Learning a second language opens up new opportunities. In fact, the personal development that occurs when learning a foreign language should be highlighted in addition to its economic benefits, particularly in an anglophone province.
Just in time for Le Mois de la Francophonie, on March 3, the federal government of Canada, along with its British Columbian counterpart, announced their commitment to allocate over $13.5 million in support of French teacher recruitment and retention in B.C.
“It is a world language. It is not an insignificant number of people who speak French – it takes you to so many places,” says Nancy Taylor, the president of Canadian Parents for French B.C.
This pledge not only highlights the importance of maintaining French-English bilingualism as part of Canada’s national identity, but it also brings long-standing issues of French teacher shortages to the forefront.
For Taylor, the benefits of learning French cannot be overlooked in an increasingly globalized society.
Reasons behind the French teacher shortage
Just as it is difficult to attract French teachers from out of province to B.C., it is also difficult to encourage more B.C. residents to take up a career in teaching French. The new federal and provincial funding will partly be used to increase enrollment in teaching programs that specialize in French education. To better understand why there has been a longstanding French teacher shortage, we must look at the causes, which for Taylor, are largely economical.
“The teacher shortage isn’t a B.C. problem, not even a Canadian problem. It’s a worldwide problem. It is competitive to attract people here,” says Taylor.
Taylor points out the province is struggling in this competition partly due to its high cost of living and challenges with finding accommodations, particularly in urban centers. Yet, recruitment and training are only two aspects of this issue. The question of how to retain the French teachers who do answer the call and move to B.C. remains.
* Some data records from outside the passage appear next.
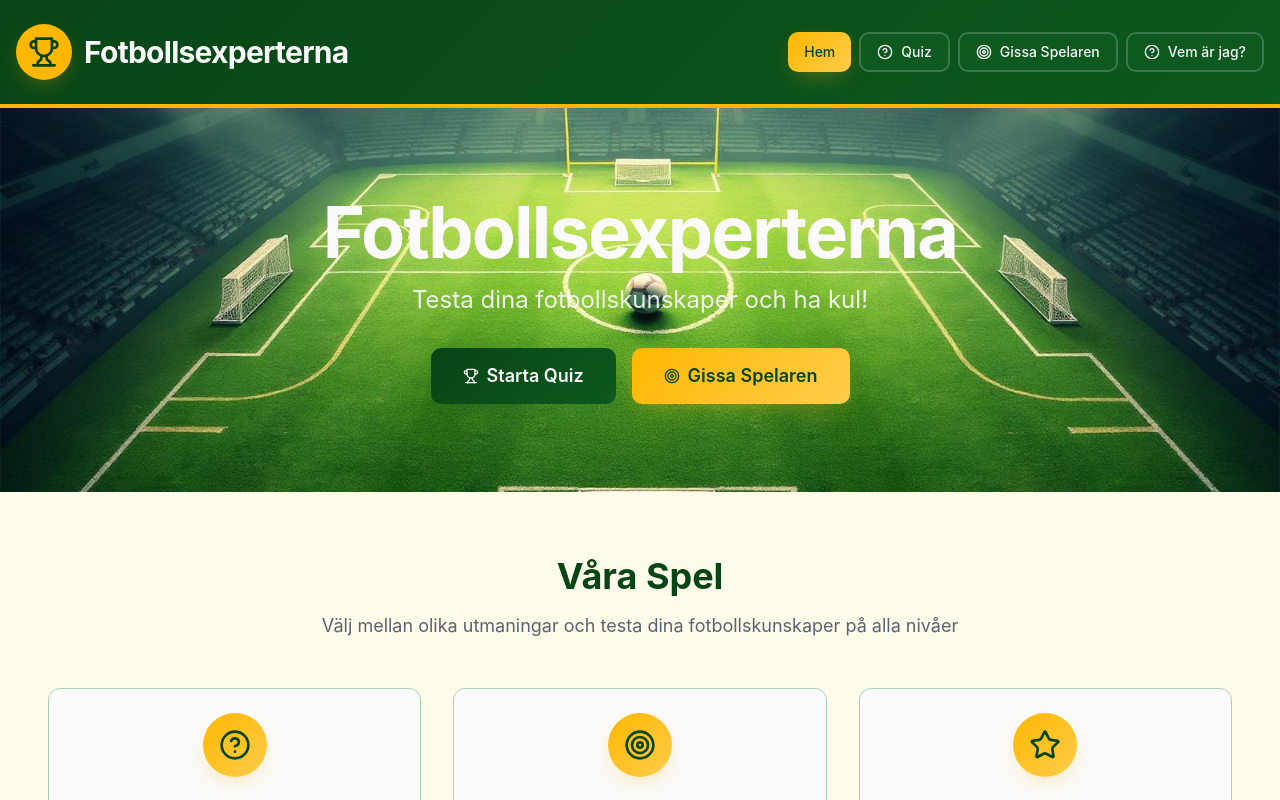
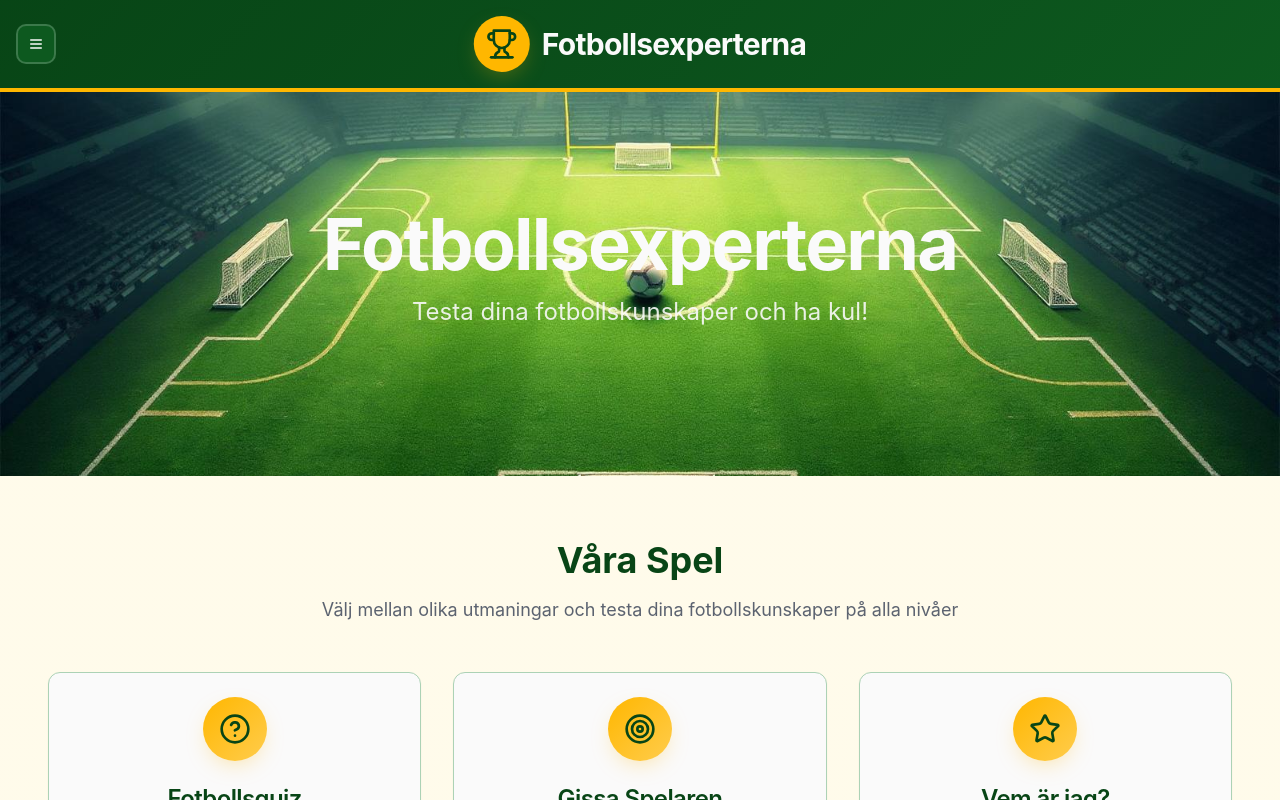
Before and after one commit to Puhovic96/fotbollsexperterna, a React (Vite) app: page / in a window 1280 px wide. Shown: the top 800 px of the page. Built offline with nearby package versions, Linux system fonts and the light colour scheme.

Commit message:
Refactor header and navigation
Move "Fotbollsexperterna" to the center.
Add a new menu button to the top left that reveals game options when clicked.
Remove "Starta Quiz" and "Gissa Spelaren" from the hero section.

```diff
--- a/src/components/Header.tsx
+++ b/src/components/Header.tsx
@@ -1,6 +1,12 @@
 import { Link, useLocation } from "react-router-dom";
 import { Button } from "@/components/ui/button";
-import { Trophy, Target, HelpCircle } from "lucide-react";
+import { Trophy, Target, HelpCircle, Menu } from "lucide-react";
+import {
+  DropdownMenu,
+  DropdownMenuContent,
+  DropdownMenuItem,
+  DropdownMenuTrigger,
+} from "@/components/ui/dropdown-menu";
 
 const Header = () => {
   const location = useLocation();
@@ -10,9 +16,44 @@ const Header = () => {
   return (
     <header className="bg-gradient-field border-b-4 border-goal-gold shadow-field">
       <div className="container mx-auto px-4 py-6">
-        <div className="flex flex-col lg:flex-row items-center justify-between gap-4">
-          {/* Logo */}
-          <Link to="/" className="flex items-center gap-3 group">
+        <div className="flex items-center justify-between gap-4">
+          {/* Menu Button */}
+          <DropdownMenu>
+            <DropdownMenuTrigger asChild>
+              <Button variant="field" size="icon" className="hover-goal">
+                <Menu className="h-5 w-5" />
+              </Button>
+            </DropdownMenuTrigger>
+            <DropdownMenuContent align="start" className="w-56">
+              <DropdownMenuItem asChild>
+                <Link to="/" className="flex items-center gap-2 w-full">
+                  <Trophy className="h-4 w-4" />
+                  Hem
+                </Link>
+              </DropdownMenuItem>
+              <DropdownMenuItem asChild>
+                <Link to="/quiz" className="flex items-center gap-2 w-full">
+                  <HelpCircle className="h-4 w-4" />
+                  Quiz
+                </Link>
+              </DropdownMenuItem>
+              <DropdownMenuItem asChild>
+                <Link to="/guess-the-player" className="flex items-center gap-2 w-full">
+                  <Target className="h-4 w-4" />
+                  Gissa Spelaren
+                </Link>
+              </DropdownMenuItem>
+              <DropdownMenuItem asChild>
+                <Link to="/who-am-i" className="flex items-center gap-2 w-full">
+                  <HelpCircle className="h-4 w-4" />
+                  Vem är jag?
+                </Link>
+              </DropdownMenuItem>
+            </DropdownMenuContent>
+          </DropdownMenu>
+
+          {/* Centered Logo */}
+          <Link to="/" className="flex items-center gap-3 group absolute left-1/2 transform -translate-x-1/2">
             <div className="bg-goal-gold p-3 rounded-full shadow-goal group-hover:scale-110 transition-transform duration-300">
               <Trophy className="h-8 w-8 text-football-green-dark" />
             </div>
@@ -21,48 +62,8 @@ const Header = () => {
             </h1>
           </Link>
 
-          {/* Navigation */}
-          <nav className="flex flex-wrap items-center gap-2">
-            <Link to="/">
-              <Button
-                variant={isActive("/") ? "goal" : "field"}
-                size="default"
-                className="hover-goal"
-              >
-                Hem
-              </Button>
-            </Link>
-            <Link to="/quiz">
-              <Button
-                variant={isActive("/quiz") ? "goal" : "field"}
-                size="default"
-                className="hover-goal"
-              >
-                <HelpCircle className="h-4 w-4" />
-                Quiz
-              </Button>
-            </Link>
-            <Link to="/guess-the-player">
-              <Button
-                variant={isActive("/guess-the-player") ? "goal" : "field"}
-                size="default"
-                className="hover-goal"
-              >
-                <Target className="h-4 w-4" />
-                Gissa Spelaren
-              </Button>
-            </Link>
-            <Link to="/who-am-i">
-              <Button
-                variant={isActive("/who-am-i") ? "goal" : "field"}
-                size="default"
-                className="hover-goal"
-              >
-                <HelpCircle className="h-4 w-4" />
-                Vem är jag?
-              </Button>
-            </Link>
-          </nav>
+          {/* Empty space for balance */}
+          <div className="w-10"></div>
         </div>
       </div>
     </header>
--- a/src/pages/Index.tsx
+++ b/src/pages/Index.tsx
@@ -26,20 +26,6 @@ const Index = () => {
                 <p className="text-xl md:text-2xl mb-8 text-field-white/90">
                   Testa dina fotbollskunskaper och ha kul!
                 </p>
-                <div className="flex flex-col sm:flex-row gap-4 justify-center">
-                  <Link to="/quiz">
-                    <Button variant="hero" size="hero" className="goal-celebration">
-                      <Trophy className="h-6 w-6" />
-                      Starta Quiz
-                    </Button>
-                  </Link>
-                  <Link to="/guess-the-player">
-                    <Button variant="goal" size="hero" className="goal-celebration">
-                      <Target className="h-6 w-6" />
-                      Gissa Spelaren
-                    </Button>
-                  </Link>
-                </div>
               </div>
             </div>
           </div>
```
“Let’s say you do get that person to come out. There could be potential there for people to just be so homesick,” adds Taylor.
Learning French does indeed have measurable benefits, says Taylor, in the form of increased employment prospects, broader social circles and heightened cultural awareness even in a largely anglophone province. Yet, despite these widely known advantages, British Columbia still has slightly lower rates of French language enrollment compared to the national average.
“My English became much better after studying French, more aware of syntax, verbs, subject, predicates,” says Taylor.
According to data from the Provincial and Territorial Ministries of Education, only nine per cent of eligible British Columbian students were enrolled in French Immersion while 32.7 per cent were taking classes in Core French during the 2020-2021 school year. These numbers have remained largely unchanged since 2018.
In comparison, the same report shows 11.9 per cent of all eligible students in Canada, excluding Quebec, enrolled in French immersion and 33.4 per cent in core French in 2020-2021. Meanwhile, the maritime provinces have steadily maintained higher rates of French language enrollment.
The fact that these provinces tend to lean more francophone than British Columbia, and hence, provide more incentive for parents to enrol their kids in French programs can explain this difference. However, the ability to find work or carry out daily life tasks are not the only factors behind the desire to learn a new language.
“It has been proven that the mental flexibility that comes with learning a language is significant – a gift that lasts a lifetime,” says Taylor.
Efforts to retain French teachers
With these challenges in mind, Canadian Parents for French B.C. have started an initiative called L’accueil chaleureux: New French Teacher Welcome Project. By helping French teachers at the beginning of their careers build a social community and providing opportunities for cultural exchange, this project aims to increase retention rates.
“It is a really great project in that it addresses one of those intangibles that may not have made it onto the radar on why people don’t stick around,” says Taylor. “This project is an actual connection with the teachers, getting those volunteer chapter people together with the teachers, creating a rapport so that the teacher right off the bat feels that someone is here.”
In addition to social connections, the second aspect of this project encourages teachers to develop a French cultural event in their settled communities. According to Taylor, the warmth of local friendships and opportunity to contribute to their new homes may just be the anchor that helps retain these teachers.
Despite the many challenges, programs like L’accueil chaleureux provide hope for the future of French language education in BC.
The B.C. recruitment/retention funds will be distributed amongst various school districts, post-secondary institutions, professional organizations and French advocacy groups.
Amongst the list of recipients who welcome this announcement are Simon Fraser University, the University of British Columbia, British Columbia Language Coordination Association, Make a Future and Canadian Parents for French , a volunteer-run organization with a mandate of promoting French-English bilingualism and cultural harmony.
With over 10, 000 members, Canadian Parents for French B.C. has been integral to promoting French language opportunities in B.C. and Yukon, notably through their Concours d’art oratoire, a French public speaking competition for youth, and French immersion teacher recognition awards program.
For more information visit: https://bc-yk.cpf.ca/en